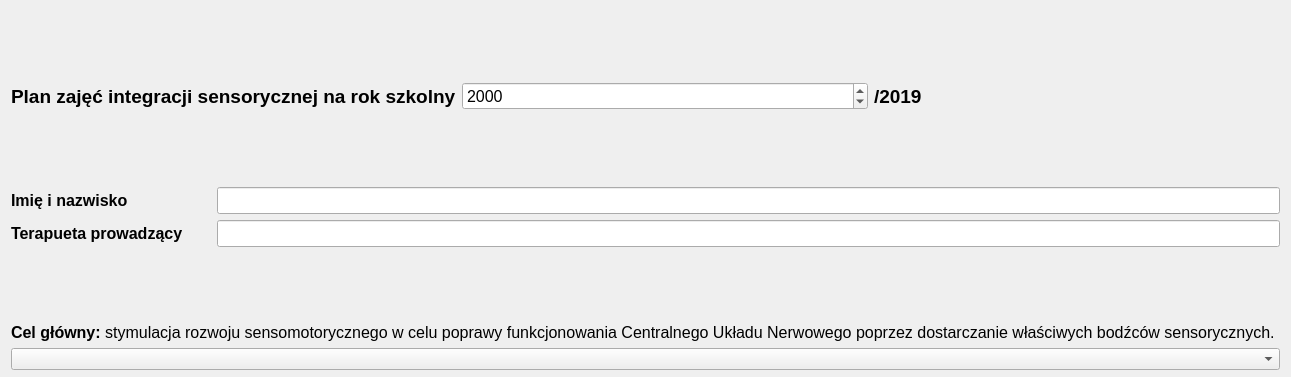
Qt form Plan-Describer/documentplandialog.ui (Barto-Paja/SI-Plan-Describer) before a commit; both pictures show x 0 to 1291 and y 0 to 377 of the 1291 by 549 pixel window.
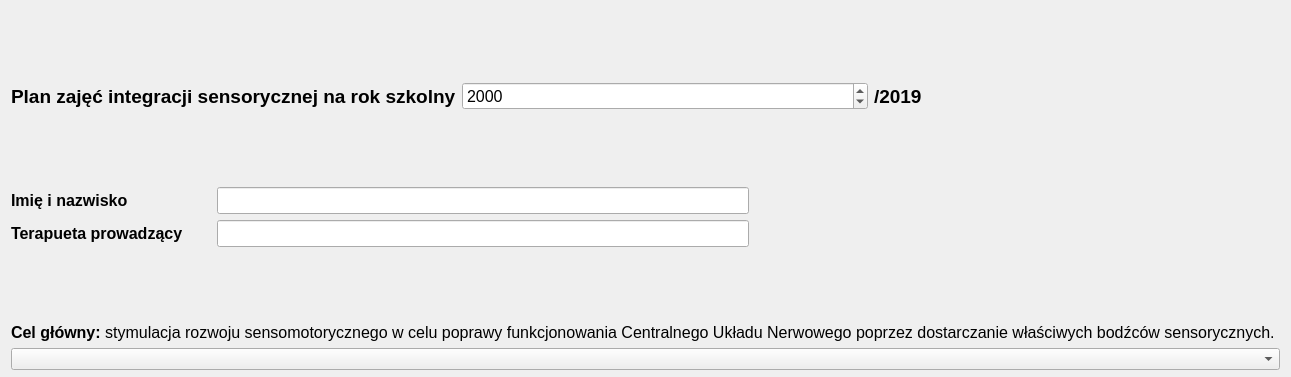
The same form after that commit.

The edit to the form file:
```diff
--- a/Plan-Describer/documentplandialog.ui
+++ b/Plan-Describer/documentplandialog.ui
@@ -114,8 +114,27 @@
          <pointsize>12</pointsize>
         </font>
        </property>
+       <property name="inputMask">
+        <string/>
+       </property>
+       <property name="text">
+        <string/>
+       </property>
       </widget>
      </item>
+     <item>
+      <spacer name="horizontalSpacer">
+       <property name="orientation">
+        <enum>Qt::Horizontal</enum>
+       </property>
+       <property name="sizeHint" stdset="0">
+        <size>
+         <width>40</width>
+         <height>20</height>
+        </size>
+       </property>
+      </spacer>
+     </item>
     </layout>
    </item>
    <item>
@@ -147,8 +166,27 @@
          <pointsize>12</pointsize>
         </font>
        </property>
+       <property name="inputMask">
+        <string/>
+       </property>
+       <property name="text">
+        <string/>
+       </property>
       </widget>
      </item>
+     <item>
+      <spacer name="horizontalSpacer_2">
+       <property name="orientation">
+        <enum>Qt::Horizontal</enum>
+       </property>
+       <property name="sizeHint" stdset="0">
+        <size>
+         <width>40</width>
+         <height>20</height>
+        </size>
+       </property>
+      </spacer>
+     </item>
     </layout>
    </item>
    <item>
```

EXERCISE AIM
Can the entries above be repeated exactly, without their pictures?

EXPECTED ANSWER
Qt form Plan-Describer/documentplandialog.ui (Barto-Paja/SI-Plan-Describer) before a commit; both pictures show x 0 to 1291 and y 0 to 377 of the 1291 by 549 pixel window.
The same form after that commit.

The edit to the form file:
```diff
--- a/Plan-Describer/documentplandialog.ui
+++ b/Plan-Describer/documentplandialog.ui
@@ -114,8 +114,27 @@
          <pointsize>12</pointsize>
         </font>
        </property>
+       <property name="inputMask">
+        <string/>
+       </property>
+       <property name="text">
+        <string/>
+       </property>
       </widget>
      </item>
+     <item>
+      <spacer name="horizontalSpacer">
+       <property name="orientation">
+        <enum>Qt::Horizontal</enum>
+       </property>
+       <property name="sizeHint" stdset="0">
+        <size>
+         <width>40</width>
+         <height>20</height>
+        </size>
+       </property>
+      </spacer>
+     </item>
     </layout>
    </item>
    <item>
@@ -147,8 +166,27 @@
          <pointsize>12</pointsize>
         </font>
        </property>
+       <property name="inputMask">
+        <string/>
+       </property>
+       <property name="text">
+        <string/>
+       </property>
       </widget>
      </item>
+     <item>
+      <spacer name="horizontalSpacer_2">
+       <property name="orientation">
+        <enum>Qt::Horizontal</enum>
+       </property>
+       <property name="sizeHint" stdset="0">
+        <size>
+         <width>40</width>
+         <height>20</height>
+        </size>
+       </property>
+      </spacer>
+     </item>
     </layout>
    </item>
    <item>
```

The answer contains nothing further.